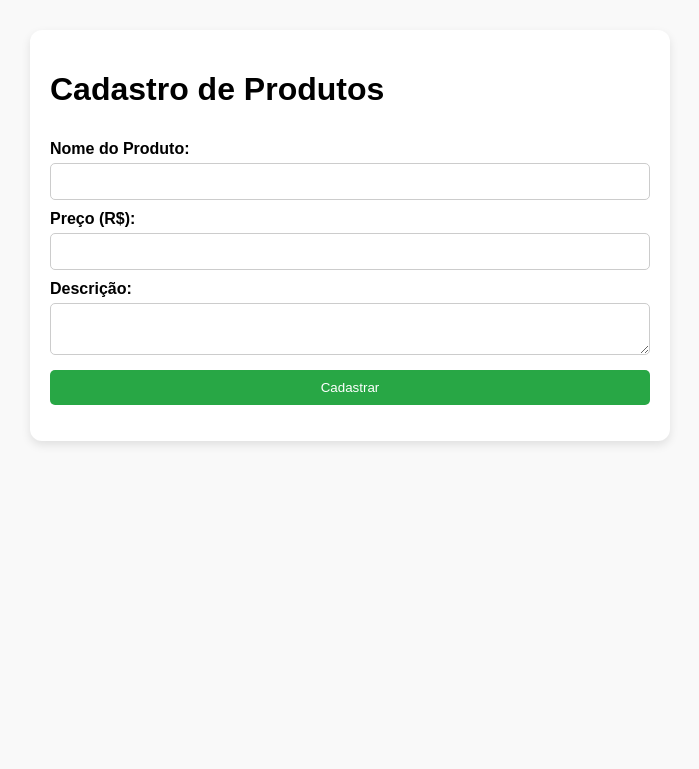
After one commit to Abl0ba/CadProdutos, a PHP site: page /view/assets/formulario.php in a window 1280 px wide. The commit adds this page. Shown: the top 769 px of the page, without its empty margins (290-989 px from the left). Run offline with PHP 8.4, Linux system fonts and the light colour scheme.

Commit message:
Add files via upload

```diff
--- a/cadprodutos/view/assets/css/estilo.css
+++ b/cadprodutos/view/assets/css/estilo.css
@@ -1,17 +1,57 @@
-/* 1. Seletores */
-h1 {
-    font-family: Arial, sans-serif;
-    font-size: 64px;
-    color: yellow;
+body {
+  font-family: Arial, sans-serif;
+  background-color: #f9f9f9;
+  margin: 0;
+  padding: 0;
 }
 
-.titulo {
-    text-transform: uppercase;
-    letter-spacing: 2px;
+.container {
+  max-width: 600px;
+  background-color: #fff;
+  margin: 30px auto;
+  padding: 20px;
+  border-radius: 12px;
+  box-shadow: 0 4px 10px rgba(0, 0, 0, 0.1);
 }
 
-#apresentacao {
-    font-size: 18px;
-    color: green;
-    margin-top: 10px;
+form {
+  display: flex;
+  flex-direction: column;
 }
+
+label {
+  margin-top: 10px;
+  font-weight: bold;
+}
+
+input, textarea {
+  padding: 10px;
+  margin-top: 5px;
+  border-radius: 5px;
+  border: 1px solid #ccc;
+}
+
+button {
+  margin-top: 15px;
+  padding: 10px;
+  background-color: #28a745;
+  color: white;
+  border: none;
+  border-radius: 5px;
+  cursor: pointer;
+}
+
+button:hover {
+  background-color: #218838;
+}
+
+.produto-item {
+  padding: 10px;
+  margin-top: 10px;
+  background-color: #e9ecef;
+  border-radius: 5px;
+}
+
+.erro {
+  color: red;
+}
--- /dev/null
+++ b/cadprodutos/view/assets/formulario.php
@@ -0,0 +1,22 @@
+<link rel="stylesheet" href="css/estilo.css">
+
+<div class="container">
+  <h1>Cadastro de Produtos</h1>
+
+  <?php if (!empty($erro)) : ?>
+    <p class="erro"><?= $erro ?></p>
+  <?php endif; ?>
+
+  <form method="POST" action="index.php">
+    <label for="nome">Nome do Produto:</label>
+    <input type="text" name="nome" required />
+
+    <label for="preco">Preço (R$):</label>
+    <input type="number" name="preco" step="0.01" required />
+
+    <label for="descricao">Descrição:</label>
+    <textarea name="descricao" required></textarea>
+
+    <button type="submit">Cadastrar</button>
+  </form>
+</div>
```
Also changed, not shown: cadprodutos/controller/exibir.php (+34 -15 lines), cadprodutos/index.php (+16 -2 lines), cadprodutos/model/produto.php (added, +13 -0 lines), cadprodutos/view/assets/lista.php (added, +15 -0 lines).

[TASK REQUIREMENTS]
If a line in the data above includes the string "label", copy it.

[RESULT OF THE EXERCISE]
+label {
+    <label for="nome">Nome do Produto:</label>
+    <label for="preco">Preço (R$):</label>
+    <label for="descricao">Descrição:</label>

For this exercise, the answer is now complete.